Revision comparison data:
····················

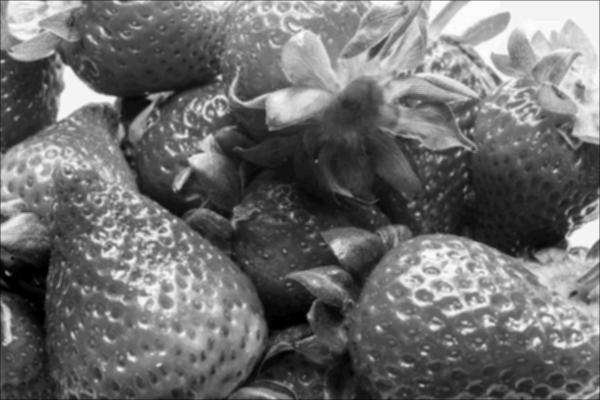
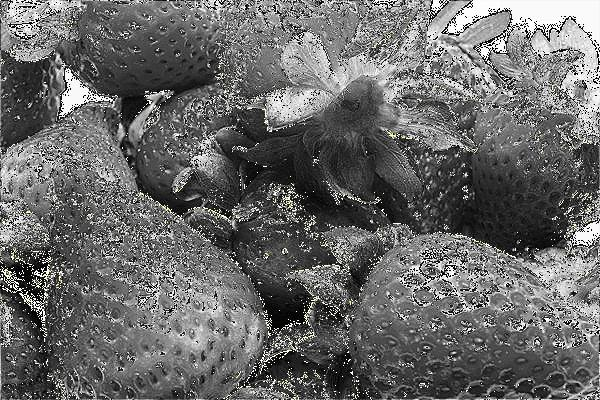
Tag6

diff --git a/src/main/java/Tag5/ProPra23_Verteilte_Systeme_Code/src/de/umr/ds/task2/EchoServer.java b/src/main/java/Tag5/ProPra23_Verteilte_Systeme_Code/src/de/umr/ds/task2/EchoServer.java
@@ -1,11 +1,92 @@
-package de.umr.ds.task2;
+package Tag5.ProPra23_Verteilte_Systeme_Code.src.de.umr.ds.task2;
 
 
-public class EchoServer {
+import java.io.*;
+import java.net.ServerSocket;
+import java.net.Socket;
+import java.util.Scanner;
+import java.util.concurrent.ExecutorService;
+import java.util.concurrent.Executors;
 
-	public static void main(String[] args) {
+public class EchoServer implements Runnable{
 
-		// TODO Task 2b)
+	int PORT = 12345;
+	ServerSocket serverSocket;
+	ExecutorService threadPoolExecutor = Executors.newFixedThreadPool(3);
 
+
+	EchoServer(){
+		System.out.println("Server: Created");
+		try {
+			serverSocket = new ServerSocket(PORT);
+		} catch (IOException e) {
+			e.printStackTrace();
+		}
+
+	}
+
+
+	@Override
+	public void run() {
+		System.out.println("Server: Start");
+		Socket socket = null;
+		while (true){
+			try {
+				socket = serverSocket.accept();
+			} catch (IOException e) {
+				e.printStackTrace();
+			}
+
+			if (socket != null){
+				System.out.println("Server: new socket detected!");
+				Socket finalSocket = socket;
+				threadPoolExecutor.submit(new Runnable() {
+					@Override
+					public void run() {
+						try {
+							//Server output
+							OutputStream outputStream = finalSocket.getOutputStream();
+							OutputStreamWriter outputStreamWriter = new OutputStreamWriter(outputStream);
+							PrintWriter printWriter = new PrintWriter(outputStreamWriter);
+
+							//Server input
+							InputStream inputStream = finalSocket.getInputStream();
+							InputStreamReader inputStreamReader = new InputStreamReader(inputStream);
+							BufferedReader bufferedReader = new BufferedReader(inputStreamReader);
+
+							String input;
+							String output;
+
+
+
+							input = bufferedReader.readLine();
+							output = "Eco: "  + input;
+							System.out.println("Server: in = " + input);
+
+							printWriter.println(output);
+							printWriter.flush();
+
+							finalSocket.close();
+
+						} catch (IOException e) {
+							e.printStackTrace();
+						}
+					}
+				});
+				socket = null;
+			}
+		}
+	}
+
+	public static void main(String[] args) throws IOException {
+		new Thread(new EchoServer()).start();
+	}
+
+	public void stop() {
+		try {
+			serverSocket.close();
+		} catch (IOException e) {
+			e.printStackTrace();
+		}
 	}
 }

diff --git a/src/main/java/Tag5/ProPra23_Verteilte_Systeme_Code/src/de/umr/ds/task3/Training.java b/src/main/java/Tag5/ProPra23_Verteilte_Systeme_Code/src/de/umr/ds/task3/Training.java
@@ -1,5 +1,9 @@
 package Tag5.ProPra23_Verteilte_Systeme_Code.src.de.umr.ds.task3;
 
+import java.util.ArrayList;
+import java.util.Collections;
+import Tag5.ProPra23_Verteilte_Systeme_Code.src.de.umr.ds.task3.Visualization;
+
 public class Training {
 
 	private static final double alpha = 0.05; // learning rate
@@ -12,16 +16,39 @@ public class Training {
 	 * @param perceptron the perceptron to train
 	 * @param dataset the training dataset
 	 */
-	private static void train(Perceptron perceptron, Dataset dataset) {
+	public static void train(Perceptron perceptron, Dataset dataset) {
+		ArrayList<DataPoint> dataPoints = dataset.getDataPoints();
+		int dataSize = dataPoints.size();
 
-		// TODO Task 3c)
+		for (int epoch = 0; epoch < epochs; epoch++) {
+			Collections.shuffle(dataPoints);
 
+			for (DataPoint dataPoint : dataPoints) {
+				Vector input = dataPoint.getInput();
+				int target = dataPoint.getLabel();
+				int prediction = perceptron.predict(input);
+
+				if (prediction != target) {
+					int delta = target - prediction;
+					Vector weightDelta = input.mult(alpha * delta);
+					double biasDelta = alpha * delta;
+
+					perceptron.updateWeights(weightDelta);
+					perceptron.updateBias(biasDelta);
+				}
+			}
+			double accuracy = Evaluation.accuracy(perceptron, dataset);
+			System.out.println("Epoch " + epoch + ": accuracy = " + accuracy);
+
+			Visualization.update(perceptron.getWeights(), perceptron.getBias(), epoch);
+		}
 	}
+
 
 	public static void main(String[] args) {
 
 		Dataset dataset = new Dataset(1000);
-		Perceptron perceptron = new Perceptron();
+		Perceptron perceptron = new Perceptron(2);
 		train(perceptron, dataset);
 
 	}

diff --git a/src/main/java/Tag5/ProPra23_Verteilte_Systeme_Code/src/de/umr/ds/task3/Perceptron.java b/src/main/java/Tag5/ProPra23_Verteilte_Systeme_Code/src/de/umr/ds/task3/Perceptron.java
@@ -1,12 +1,26 @@
 package Tag5.ProPra23_Verteilte_Systeme_Code.src.de.umr.ds.task3;
 
+import java.util.Random;
+
 /**
  * A Perceptron holds weights and bias and can be applied to a data vector to
  * predict its class. Weights and bias are initialized randomly.
  */
 public class Perceptron {
 
-	// TODO Task 3b)
+	    private Vector weights;
+        private double bias;
+
+        public Perceptron(int inputDimension) {
+
+            double[] w = new double[inputDimension];
+            Random r = new Random();
+            for (int i = 0; i < inputDimension; i++) {
+                w[i] = r.nextDouble();
+            }
+            weights = new Vector(w);
+            bias = r.nextDouble();
+        }
 
 
     /**
@@ -17,8 +31,42 @@ public class Perceptron {
      */
     public int predict(Vector x) {
 
-        // TODO Task 3b)
-
-        return 0;
+        double res = weights.dot(x) + bias;
+        if (res > 0) {
+            return 1;
+        } else {
+            return 0;
+        }
     }
+
+    public Vector getWeights() {
+        return weights;
+    }
+
+public double getBias() {
+        return bias;
+    }
+
+    /**
+     * Update the weights of the perceptron.
+     *
+     * @param delta A vector of the same dimension as the weights
+     */
+    public void updateWeights(Vector delta) {
+        weights = weights.add(delta);
+
+
+
 }
+
+        /**
+        * Update the bias of the perceptron.
+        *
+        * @param delta A scalar
+        */
+        public void updateBias(double delta) {
+            bias += delta;
+        }
+    }
+
+

diff --git a/src/main/java/Tag5/ProPra23_Verteilte_Systeme_Code/src/de/umr/ds/task1/ImageProcessing.java b/src/main/java/Tag5/ProPra23_Verteilte_Systeme_Code/src/de/umr/ds/task1/ImageProcessing.java
@@ -7,9 +7,10 @@ import java.io.File;
 import java.io.IOException;
 import javax.imageio.ImageIO;
 import java.awt.image.WritableRaster;
+import java.io.File;
+import java.io.IOException;
 
-import static Tag5.ProPra23_Verteilte_Systeme_Code.src.de.umr.ds.task1.Kernels.BoxBlur3x3;
-import static Tag5.ProPra23_Verteilte_Systeme_Code.src.de.umr.ds.task1.Kernels.Relief;
+import static Tag5.ProPra23_Verteilte_Systeme_Code.src.de.umr.ds.task1.Kernels.*;
 
 public class ImageProcessing {
 
@@ -119,12 +120,13 @@ public class ImageProcessing {
 	public static void main(String[] args) {
 try {
 			// Load image
-			BufferedImage img = loadImage("C:\\Users\\tamma\\Desktop\\ProgramierPraktikum\\src\\main\\java\\Tag5\\ProPra23_Verteilte_Systeme_Code\\example.jpg");
-			filter(convertToBufferedImage(convertToGrayScaleArray(img)), BoxBlur3x3());
+			BufferedImage img = loadImage("C:\\Users\\tamma\\Desktop\\ProgrammierPraktikum\\src\\main\\java\\Tag5\\ProPra23_Verteilte_Systeme_Code\\example.jpg");
+			filter(convertToBufferedImage(convertToGrayScaleArray(img)), Sharpen());
 
 
 			// Save image
-			saveImage(filter(convertToBufferedImage(convertToGrayScaleArray(img)), BoxBlur3x3()), "C:\\Users\\tamma\\Desktop\\ProgramierPraktikum\\src\\main\\java\\Tag5\\ProPra23_Verteilte_Systeme_Code\\exampleFiltered.jpg");
+
+			saveImage(filter(convertToBufferedImage(convertToGrayScaleArray(img)), Sharpen()), "C:\\Users\\tamma\\Desktop\\ProgrammierPraktikum\\src\\main\\java\\Tag5\\ProPra23_Verteilte_Systeme_Code\\exampleFiltered.jpg");
 
 		}
 		catch (IOException e) {

diff --git a/src/main/java/Tag5/ProPra23_Verteilte_Systeme_Code/src/de/umr/ds/task3/Vector.java b/src/main/java/Tag5/ProPra23_Verteilte_Systeme_Code/src/de/umr/ds/task3/Vector.java
@@ -40,10 +40,11 @@ public class Vector {
 	 * @return The dot product between the two vectors
 	 */
 	public double dot(Vector v) {
+		double res = 0;
+		for (int i = 0; i < p.length; i++){
+			res += p[i] * v.p[i];}
+		return res;
 
-		// TODO Task 3a)
-
-		return 0;
 	}
 
 	/**
@@ -54,9 +55,12 @@ public class Vector {
 	 */
 	public Vector add(Vector v) {
 
-		// TODO Task 3a)
+		double[] res = new double[p.length];
+		for (int i = 0; i < p.length; i++){
+			res[i] = p[i] + v.p[i];
+		}
 
-		return null;
+		return new Vector(res);
 	}
 
 	/**
@@ -67,9 +71,12 @@ public class Vector {
 	 */
 	public Vector mult(double s) {
 
-		// TODO Task 3a)
+		double[] res = new double[p.length];
+		for (int i = 0; i < p.length; i++){
+			res[i] = p[i] * s;
+		}
 
-		return null;
+		return new Vector(res);
 	}
 
 }

diff --git a/src/main/java/Tag5/ProPra23_Verteilte_Systeme_Code/src/de/umr/ds/task3/Evaluation.java b/src/main/java/Tag5/ProPra23_Verteilte_Systeme_Code/src/de/umr/ds/task3/Evaluation.java
@@ -1,5 +1,7 @@
 package Tag5.ProPra23_Verteilte_Systeme_Code.src.de.umr.ds.task3;
 
+import java.util.ArrayList;
+
 public class Evaluation {
 
 	/**
@@ -9,10 +11,20 @@ public class Evaluation {
 	 * @return accuracy
 	 */
 	public static double accuracy(Perceptron model, Dataset dataset) {
+
+		ArrayList<DataPoint> dataPoints = dataset.getDataPoints();
+		int correct = 0;
+
+		for (DataPoint dataPoint : dataPoints) {
+			Vector input = dataPoint.getInput();
+			int target = dataPoint.getLabel();
+			int prediction = model.predict(input);
+			if (prediction == target) {
+				correct++;
+			}
+		}
 		
-		// TODO Task 3d)
-		
-		return 0;
+		return (double) correct / dataPoints.size();
 	}
 
 }

diff --git a/src/main/java/Tag5/ProPra23_Verteilte_Systeme_Code/src/de/umr/ds/task3/Visualization.java b/src/main/java/Tag5/ProPra23_Verteilte_Systeme_Code/src/de/umr/ds/task3/Visualization.java
@@ -55,17 +55,18 @@ public class Visualization extends JFrame {
 	 * @param b     The bias of the perceptron
 	 * @param epoch The current epoch
 	 */
-	public void update(Vector w, double b, int epoch) {
-		this.w = w;
-		this.b = b;
-		this.epoch = epoch;
+	public static void update(Vector w, double b, int epoch) {
+Visualization v = new Visualization(new Dataset(1000), w, b);
+		v.w = w;
+		v.b = b;
+		v.epoch = epoch;
 		// wait
 		try {
 			TimeUnit.MILLISECONDS.sleep(delay);
 		} catch (InterruptedException e) {
 			e.printStackTrace();
 		}
-		this.repaint();
+		v.repaint();
 	}
 
 	private class PerceptronPlot extends JPanel {

diff --git a/src/main/java/Tag5/ProPra23_Verteilte_Systeme_Code/src/de/umr/ds/task3/Dataset.java b/src/main/java/Tag5/ProPra23_Verteilte_Systeme_Code/src/de/umr/ds/task3/Dataset.java
@@ -30,4 +30,8 @@ public class Dataset extends ArrayList<DataPoint> {
 			this.add(new DataPoint(label, x, y));
 		}
 	}
+
+	public ArrayList<DataPoint> getDataPoints() {
+		return this;
+	}
 }

diff --git a/src/main/java/Tag5/ProPra23_Verteilte_Systeme_Code/src/de/umr/ds/task3/DataPoint.java b/src/main/java/Tag5/ProPra23_Verteilte_Systeme_Code/src/de/umr/ds/task3/DataPoint.java
@@ -19,4 +19,8 @@ public class DataPoint extends Vector {
 		return label;
 	}
 
+	public Vector getInput() {
+		return this;
+	}
+
 }
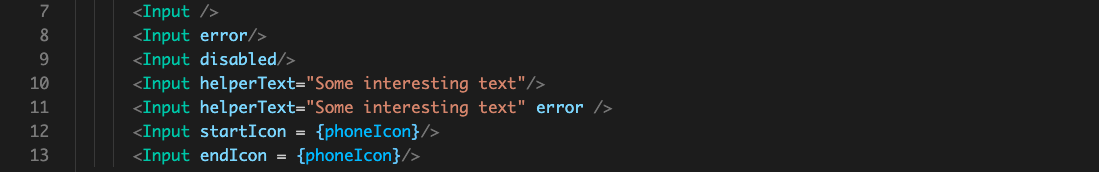
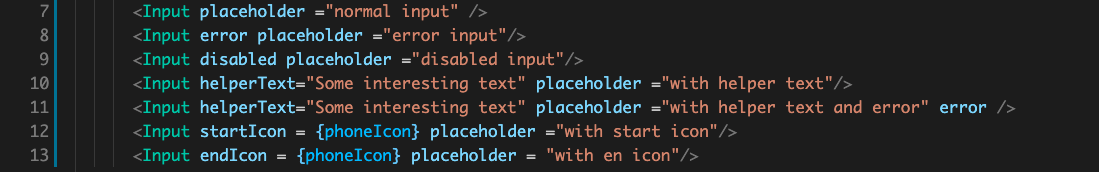
optimization and code review

diff --git a/src/components/App/App.js b/src/components/App/App.js
@@ -4,13 +4,13 @@ import phoneIcon from '../../assets/phone.svg'
 function App() {
   return (
     <div  id="app">
-      <Input />
-      <Input error/>
-      <Input disabled/>
-      <Input helperText="Some interesting text"/>
-      <Input helperText="Some interesting text" error />
-      <Input startIcon = {phoneIcon}/>
-      <Input endIcon = {phoneIcon}/>
+      <Input placeholder ="normal input" />
+      <Input error placeholder ="error input"/>
+      <Input disabled placeholder ="disabled input"/>
+      <Input helperText="Some interesting text" placeholder ="with helper text"/>
+      <Input helperText="Some interesting text" placeholder ="with helper text and error" error />
+      <Input startIcon = {phoneIcon} placeholder ="with start icon"/>
+      <Input endIcon = {phoneIcon} placeholder = "with end icon"/>
   </div >
   );
 }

····················

**PROBLEM DESCRIPTION**
The word "static" may appear in several lines of the data; copy every line where it does.

**WRITTEN RESPONSE**
-	public static void main(String[] args) {
+	public static void main(String[] args) throws IOException {
 	private static final double alpha = 0.05; // learning rate
-	private static void train(Perceptron perceptron, Dataset dataset) {
+	public static void train(Perceptron perceptron, Dataset dataset) {
 	public static void main(String[] args) {
-import static Tag5.ProPra23_Verteilte_Systeme_Code.src.de.umr.ds.task1.Kernels.BoxBlur3x3;
-import static Tag5.ProPra23_Verteilte_Systeme_Code.src.de.umr.ds.task1.Kernels.Relief;
+import static Tag5.ProPra23_Verteilte_Systeme_Code.src.de.umr.ds.task1.Kernels.*;
 	public static void main(String[] args) {
 	public static double accuracy(Perceptron model, Dataset dataset) {
+	public static void update(Vector w, double b, int epoch) {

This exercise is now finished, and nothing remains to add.